If you want to get a generator, do yourself and your neighbors a favor and get one of the quieter models specifically made for RV use. Both Yamaha and Honda make excellent products which have good reputations for reliability and quietness. If you borrow a “construction” generator from work on your weekend camping trip you will save some money but you won’t be popular when you fire it up—and the noise might detract from the peacefulness of your boondocking site, so what’s the point? Similarly, there are cheaper “knock off” brand generators on the market, but their quality is not up to the standards of the major brands.

Solar’s big advantage is in recharging batteries, so if extending your time at camp is your primary goal, they are the preferred option. Rather than pumping out large amounts of power in short time periods like a generator, solar provides a steady all-day charge will have a much better chance of getting your batteries up to 100%. It’s like the turtle and the hare. With batteries, slow and steady wins the race.

If you have both a generator and solar panels, use the generator when the batteries are heavily discharged (for an hour or so in the morning, for example) to get the bulk charge done quickly, and then let solar finish the job over the course of the day.

If you only have solar, keep in mind that during the morning and mid-day, moderately or heavily discharged batteries will probably accept every amp the panels can generate. Then the charging rate naturally slows down. If the sun is still shining at that point you have surplus power, and so that’s the time of day to plug in all of your rechargeable accessories like phones, cameras, laptops, etc. This strategy takes maximum advantage of the power being generated.

Sometimes people go with generators over solar because they are afraid they won’t have power on a cloudy day. Certainly clouds will drastically reduce the amount of power generated, but you’ll still get some. The solution is to add batteries so that the Airstream has enough power to bridge a cloudy day (or two) without a problem.

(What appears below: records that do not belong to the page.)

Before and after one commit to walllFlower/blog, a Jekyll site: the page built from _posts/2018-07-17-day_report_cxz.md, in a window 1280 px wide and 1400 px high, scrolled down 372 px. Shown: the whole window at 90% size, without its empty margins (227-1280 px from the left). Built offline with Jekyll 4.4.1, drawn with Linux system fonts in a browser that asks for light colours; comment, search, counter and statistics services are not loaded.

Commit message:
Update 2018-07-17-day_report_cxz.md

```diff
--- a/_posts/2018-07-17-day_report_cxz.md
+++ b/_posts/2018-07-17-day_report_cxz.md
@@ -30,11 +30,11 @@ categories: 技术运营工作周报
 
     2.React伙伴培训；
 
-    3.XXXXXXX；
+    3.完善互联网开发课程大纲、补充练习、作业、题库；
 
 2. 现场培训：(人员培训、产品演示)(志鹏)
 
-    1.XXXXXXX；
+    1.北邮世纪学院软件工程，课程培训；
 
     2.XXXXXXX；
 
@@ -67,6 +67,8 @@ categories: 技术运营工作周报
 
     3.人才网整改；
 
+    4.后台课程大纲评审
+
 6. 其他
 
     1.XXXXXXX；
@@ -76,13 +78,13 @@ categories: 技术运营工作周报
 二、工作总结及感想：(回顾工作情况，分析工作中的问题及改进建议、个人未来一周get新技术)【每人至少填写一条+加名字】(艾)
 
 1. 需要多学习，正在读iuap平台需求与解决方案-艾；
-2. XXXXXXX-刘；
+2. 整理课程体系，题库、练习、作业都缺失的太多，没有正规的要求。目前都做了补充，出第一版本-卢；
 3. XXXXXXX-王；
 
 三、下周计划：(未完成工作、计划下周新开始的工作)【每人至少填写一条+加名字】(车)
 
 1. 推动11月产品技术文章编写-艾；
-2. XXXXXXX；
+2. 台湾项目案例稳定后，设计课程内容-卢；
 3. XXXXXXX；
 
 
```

If you are considering adding solar panels, keep in mind that the solar panels should be sized to approximately match the capacity of the batteries in the Airstream. If the panels produce a lot more power in a typical day than the batteries can store, you’ll have wasted money on expensive panels. If the panels are too small, they might not produce enough power to keep the batteries charged, which can lead to short battery life if the trailer is not plugged in regularly (such as during long-term storage).

It’s hard to do an apples-to-apples comparison of generators and solar panels, because as you can see, they perform very differently. It’s even hard to pin down a cost for comparison, because the output of each option can vary widely. Quiet RV generators from Honda and Yamaha range from 1,000 watt units suitable for battery re-charging and small appliances, up to big 3,000 watt units to run the air conditioner. Solar panel systems (including battery banks) can run from 50 watts up (typically 200-400 watts will fit on the roof, plus more possible using portable panels), and the costs of an installed system are likewise varied. Keep in mind that comparing wattages is not useful since the solar panel runs whenever the sun shines, and the generator usually only runs for short times.

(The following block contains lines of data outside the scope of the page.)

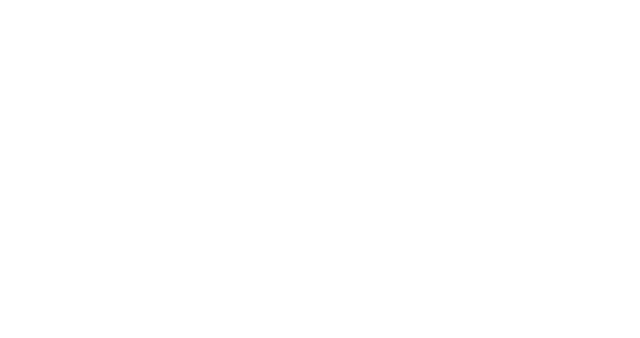
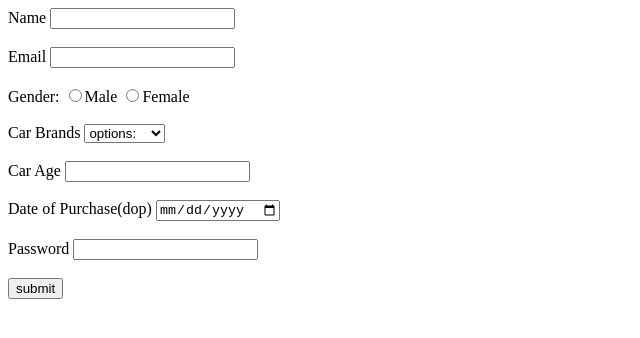
Before and after one commit to acciojob/car-insurance-form-Divya140697, a website: page main.html in a window 1280 px wide. Shown: the whole page, without its empty margins (0-640 px from the left). Drawn offline with Linux system fonts and the light colour scheme.

Commit message:
created a submission

```diff
--- a/main.html
+++ b/main.html
@@ -8,7 +8,35 @@
 
 <body>
 	<!-- the entire body must be written by student -->
-    <script type="text/javascript" src="./script.js">
+ <form>  <label for="name">Name</label>
+	<input type="text" id="name"required><br><br>
+	 <label for="email">Email</label>
+	 <input type="email" id="email" required><br><br>
+	 <label for="gender">Gender:</label>
+	 <input type="radio" id="gender" required>Male
+	 <input type="radio" id="gender" required>Female
+	 <br><br>
+	 <label type="brands">Car Brands</label>
+	 <select id="cars">
+		 <option>options:</option>
+		 <option>BMW</option>
+		 <option>Audi</option>
+		 <option>Mercedez</option>
+	 </select>
+	 <br><br>
+	 <label for="car age">Car Age</label>
+	 <input type="number" id="carage" required>
+	 <br><br>
+	 <label for="dop">Date of Purchase(dop)</label>
+	 <input type="date" id="dop" required>
+	 <br><br>
+	 <label for="password">Password</label>
+	 <input type="password" required>
+	 <br><br>
+	 <button>submit</button>
+ </form>
+
+	<script type="text/javascript" src="./script.js">
 </script>
 
 </body>
```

You’ll need to decide which option you prefer, and then talk to a solar installer, or shop generator prices. RV solar specialists are in many parts of the country (some are even mobile and will come to you) and they can help determine the optimal size of your battery bank and provide solar panels to match.

Either way, upgrading your Airstream to give you more boondocking time is a great advantage. It will open up new travel options for you and eliminate worries about running out of power when on a long trip or during storage.

For more, pick up your copy of Rich Luhr’s books, “The Newbies Guide To Airstreaming” and “Airstream Life’s (Nearly) Complete Guide To Airstream Maintenance” at the Airstream Life store.